Lutherans rightly reject the invocation of the saints. Sasse reminds us, Apology XXIV:94, which is sometimes romantically cited as an endorsement of intercessions for the dead, is actually about the remembrance of deceased Christians in prayers which are a sacrifice of thanksgiving. Yet, Sasse notes Evangelical-Lutherans do rightly to remember the blessed dead in the liturgy. We do this every Lord’s Day as we are gathered around the altar with, “angels, archangels, and with all the company of Heaven,” to acclaim Him who comes to us in His body and blood. On All Saints’ Sunday we are especially reminded how, “the church of the New Testament knows itself to be a colony of the citizens of Heaven.” With our citizenship in Heaven (Philippians 3:20), we are pilgrims who have no abiding city in this old dying world but look forward to an enduring polis which is yet to come (see Hebrews 13:14). Yet, even now, Sasse recalls we have come to Mount Zion, the city of the living God with multitudes of angels, the assembly of the first born, and the congregation of the spirits of the righteous ones made perfect through the blood of our meditator, Jesus (see Hebrews 12:22-25). We on earth sing the Sanctus with the heavenly choirs. Heaven and Earth are united in Christ Jesus.
Therefore, Sasse says, “It is from this understanding of the church and the Divine Service that we are to understand the earliest form of the remembrance of the dead. If the ecclesia scattered abroad in the world are spoken of under the image of the ancient world order as ‘colonies’ of the ecclesia in Heaven, then the Church on Earth and the Church in Heaven is one, as Hebrews 12:22 puts it, ‘the Church in an alien land’ (paroikia) and ‘the Church in the homeland’ (patris).” Wearied by the changes and chances of this life, wounded by our own sin, and hounded by the attacks of the evil one, we do indeed feebly struggle as those who have completed the race now dazzle in the glory of a light with no ending. But we colonists still living as exiles on Earth are one community with those who are forever alive in the homeland. “We feebly struggle, they in glory shine; Yet all are one in Thee, for all are Thine” (LSB 677:4).

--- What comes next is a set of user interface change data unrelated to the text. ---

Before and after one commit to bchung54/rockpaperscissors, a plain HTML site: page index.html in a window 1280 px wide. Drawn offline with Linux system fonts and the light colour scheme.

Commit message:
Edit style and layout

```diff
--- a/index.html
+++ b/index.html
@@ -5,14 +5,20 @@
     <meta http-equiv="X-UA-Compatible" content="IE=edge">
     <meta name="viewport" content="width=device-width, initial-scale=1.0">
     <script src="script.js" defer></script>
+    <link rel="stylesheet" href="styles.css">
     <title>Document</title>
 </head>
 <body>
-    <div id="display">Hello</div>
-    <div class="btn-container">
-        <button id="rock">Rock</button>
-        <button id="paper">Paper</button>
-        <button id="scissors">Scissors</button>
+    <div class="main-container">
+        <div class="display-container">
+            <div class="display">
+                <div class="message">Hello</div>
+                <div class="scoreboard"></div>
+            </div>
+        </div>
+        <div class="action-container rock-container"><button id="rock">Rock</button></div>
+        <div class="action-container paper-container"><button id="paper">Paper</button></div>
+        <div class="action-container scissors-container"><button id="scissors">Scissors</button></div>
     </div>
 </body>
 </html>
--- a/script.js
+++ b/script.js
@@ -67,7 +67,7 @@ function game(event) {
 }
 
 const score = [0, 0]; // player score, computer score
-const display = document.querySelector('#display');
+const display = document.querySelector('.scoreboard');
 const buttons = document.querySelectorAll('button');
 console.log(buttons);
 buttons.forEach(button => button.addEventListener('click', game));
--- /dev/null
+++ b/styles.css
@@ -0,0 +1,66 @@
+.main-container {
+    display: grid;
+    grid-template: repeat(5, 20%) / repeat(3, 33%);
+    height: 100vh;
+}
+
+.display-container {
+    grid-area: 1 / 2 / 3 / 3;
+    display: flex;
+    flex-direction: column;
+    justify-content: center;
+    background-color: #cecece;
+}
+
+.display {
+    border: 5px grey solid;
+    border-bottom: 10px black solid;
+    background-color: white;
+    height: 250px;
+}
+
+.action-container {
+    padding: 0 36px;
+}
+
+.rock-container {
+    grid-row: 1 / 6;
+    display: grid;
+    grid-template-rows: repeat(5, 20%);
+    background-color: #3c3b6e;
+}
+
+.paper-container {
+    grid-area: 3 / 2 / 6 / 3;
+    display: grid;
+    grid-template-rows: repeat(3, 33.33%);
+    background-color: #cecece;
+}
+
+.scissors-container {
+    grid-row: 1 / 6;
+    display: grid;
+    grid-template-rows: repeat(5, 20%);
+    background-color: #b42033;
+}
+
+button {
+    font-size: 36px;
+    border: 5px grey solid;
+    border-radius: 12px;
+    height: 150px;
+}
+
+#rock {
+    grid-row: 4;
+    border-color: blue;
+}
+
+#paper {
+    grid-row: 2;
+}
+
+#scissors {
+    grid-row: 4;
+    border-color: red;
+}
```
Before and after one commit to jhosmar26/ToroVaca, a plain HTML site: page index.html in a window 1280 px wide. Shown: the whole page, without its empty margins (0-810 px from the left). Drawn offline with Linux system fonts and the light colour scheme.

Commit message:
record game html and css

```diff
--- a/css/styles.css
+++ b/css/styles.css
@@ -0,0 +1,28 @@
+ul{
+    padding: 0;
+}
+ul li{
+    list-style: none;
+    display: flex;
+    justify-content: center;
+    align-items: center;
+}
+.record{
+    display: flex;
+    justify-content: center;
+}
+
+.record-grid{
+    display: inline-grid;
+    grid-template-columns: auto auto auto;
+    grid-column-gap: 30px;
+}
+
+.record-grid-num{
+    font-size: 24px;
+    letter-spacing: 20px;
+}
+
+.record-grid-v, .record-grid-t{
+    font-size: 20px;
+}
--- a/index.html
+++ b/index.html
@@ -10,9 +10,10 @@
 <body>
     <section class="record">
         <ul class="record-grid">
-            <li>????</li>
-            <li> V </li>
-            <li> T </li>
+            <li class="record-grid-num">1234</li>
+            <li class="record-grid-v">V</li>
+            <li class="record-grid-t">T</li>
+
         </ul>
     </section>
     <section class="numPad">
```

So, “One can only speak of thanksgiving for those who have finished their course and of the prayer that the Lord strengthen the living for martyrdom. This is the form the remembrance of the dead takes throughout the second century. It corresponds precisely with what Luther and the Lutheran Confessions teach concerning the remembrance of the dead in prayer.” We give thanks to the Lord for His victory over death and the grave both for those who are now with Him in glory and for ourselves even as we press forward in faithfulness awaiting the Day when our eyes will see Him. Surrounded by so great a cloud of witnesses (Hebrews 12:1) we wait with eager anticipation as we eat and drink Christ’s body and blood acknowledging how, in this Sacrament, we are given the forgiveness of sins which carries with it the promise of the resurrection of our bodies. In this communion we are, therefore, bold to pray:
“Gracious God, our heavenly Father, You have given us a foretaste of the feast to come in the Holy Supper of Your Son’s body and blood. Keep us firm in the days of pilgrimage that, on the day of His coming, we may together with all Your saints, celebrate the marriage feast of the Lamb in His kingdom which has no end; through Jesus Christ, Your Son, our Lord, who lives and reigns with you and the Holy Spirit, one God, now and forever. Amen.” (LSB, p. 212).